By vast

Published: May 27, 2019

Category: Glyphosate Controversy, The Organic & Non-GMO Report Newsletter

The growing trend of organizations and cities banning the use of glyphosate herbicide continues as the University of California, Watsonville, CA, Key West, FL, and Denton, TX are halting use of the weedkiller on campuses, public land and city recreational areas.

University of California President Janet Napolitano recently halted the use of glyphosate on all ten of its campuses, which serve over 200,000 students. The suspension follows a campaign to end the use of herbicides across the University of California campuses by Herbicide-Free UC. The initiative was founded by two UC Berkeley student-athletes in 2017, Mackenzie Feldman and Bridget Gustafson, after they were made aware of herbicides being used around their volleyball court.

Meanwhile, Watsonville joins dozens of other California cities in banning or restricting use of glyphosate herbicides. The City Council unanimously voted to ban glyphosate from city-owned land, effective July 1. California was the first state to list it as a known carcinogen. Two high-profile lawsuits against Bayer awarded multi-million dollar settlements to persons claiming a glyphosate/cancer connection.

Mayor Francisco Estrada said “There will be a cost, and I’m ready for the consequences.” The Safe Ag Safe Schools coalition is working on reducing exposure in the county schools.

In Florida, the Key West City Commission recently voted 6-0 to ban the use of glyphosate on city-owned property; city workers may no longer use the controversial weedkiller.

Denton, TX is ending glyphosate use at Denia Park, and piloting a new organic pest management program for city parks, playgrounds, and ball fields. Assistant Parks Director Laura Behrens said the program would begin with improving soil health through “top dressing,” adding compost to grounds and landscape beds. Radio talk show host Howard Garrett, organic landscape proponent, will help implement the program.

Leesburg, VA residents are calling for a ban on glyphosate around Town Branch, where stream areas are being sprayed to control vegetation. Ten-year-old Aila McGregor mentioned to Council members that she had stopped seeing fireflies and wildlife along the stream: “Have you thought about the real cost—wildlife disappearing, cancer spreading?”

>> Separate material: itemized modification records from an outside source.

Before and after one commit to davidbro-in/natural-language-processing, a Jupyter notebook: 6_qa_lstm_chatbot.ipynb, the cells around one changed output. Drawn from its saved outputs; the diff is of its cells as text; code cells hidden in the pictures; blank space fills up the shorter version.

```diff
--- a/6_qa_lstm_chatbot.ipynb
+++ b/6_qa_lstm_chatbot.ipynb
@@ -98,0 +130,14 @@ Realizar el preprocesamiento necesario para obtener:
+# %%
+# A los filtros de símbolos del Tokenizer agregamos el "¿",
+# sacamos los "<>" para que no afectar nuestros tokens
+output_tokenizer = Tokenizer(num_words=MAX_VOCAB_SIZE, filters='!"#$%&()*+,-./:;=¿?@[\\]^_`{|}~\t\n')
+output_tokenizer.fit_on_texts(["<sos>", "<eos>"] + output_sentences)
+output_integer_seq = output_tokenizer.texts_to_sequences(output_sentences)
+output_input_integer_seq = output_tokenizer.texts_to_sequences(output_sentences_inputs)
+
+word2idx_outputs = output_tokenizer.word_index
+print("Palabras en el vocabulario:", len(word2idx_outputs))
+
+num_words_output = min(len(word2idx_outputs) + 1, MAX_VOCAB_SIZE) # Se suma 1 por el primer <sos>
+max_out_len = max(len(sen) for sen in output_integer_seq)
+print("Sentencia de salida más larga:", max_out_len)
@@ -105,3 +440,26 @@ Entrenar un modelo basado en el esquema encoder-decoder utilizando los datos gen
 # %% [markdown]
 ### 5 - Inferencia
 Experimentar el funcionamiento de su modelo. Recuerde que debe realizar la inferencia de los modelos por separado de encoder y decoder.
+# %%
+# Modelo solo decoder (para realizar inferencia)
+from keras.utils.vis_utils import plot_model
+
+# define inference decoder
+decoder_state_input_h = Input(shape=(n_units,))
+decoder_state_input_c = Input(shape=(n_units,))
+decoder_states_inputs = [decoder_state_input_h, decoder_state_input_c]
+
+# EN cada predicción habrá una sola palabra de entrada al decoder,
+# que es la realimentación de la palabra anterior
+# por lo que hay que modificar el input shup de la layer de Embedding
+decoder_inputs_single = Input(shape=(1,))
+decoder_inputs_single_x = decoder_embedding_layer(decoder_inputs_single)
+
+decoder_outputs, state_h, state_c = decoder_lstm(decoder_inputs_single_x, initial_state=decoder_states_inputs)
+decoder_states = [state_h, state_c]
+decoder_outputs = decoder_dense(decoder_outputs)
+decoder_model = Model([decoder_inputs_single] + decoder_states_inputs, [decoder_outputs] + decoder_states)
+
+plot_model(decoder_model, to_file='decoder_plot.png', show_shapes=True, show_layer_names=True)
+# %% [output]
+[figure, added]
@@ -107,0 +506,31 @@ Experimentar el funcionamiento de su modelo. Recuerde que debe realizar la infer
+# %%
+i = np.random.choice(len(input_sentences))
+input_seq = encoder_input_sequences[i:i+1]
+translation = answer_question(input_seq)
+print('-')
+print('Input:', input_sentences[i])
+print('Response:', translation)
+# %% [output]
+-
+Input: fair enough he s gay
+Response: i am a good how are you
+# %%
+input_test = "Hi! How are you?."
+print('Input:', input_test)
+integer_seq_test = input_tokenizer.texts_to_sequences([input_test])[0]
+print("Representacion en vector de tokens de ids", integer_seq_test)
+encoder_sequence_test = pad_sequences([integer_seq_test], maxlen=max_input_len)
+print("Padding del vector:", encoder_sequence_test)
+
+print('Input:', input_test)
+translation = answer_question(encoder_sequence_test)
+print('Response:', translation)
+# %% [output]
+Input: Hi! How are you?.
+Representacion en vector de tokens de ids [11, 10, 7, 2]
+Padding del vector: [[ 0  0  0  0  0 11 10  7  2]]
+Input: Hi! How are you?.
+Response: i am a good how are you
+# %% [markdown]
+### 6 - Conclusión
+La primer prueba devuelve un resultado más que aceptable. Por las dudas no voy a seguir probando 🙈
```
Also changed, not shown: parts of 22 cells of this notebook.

Sources: Independent Science News, Santa Cruz Sentinel; Miami Herald, Dentonrc; Loudoun Now Daily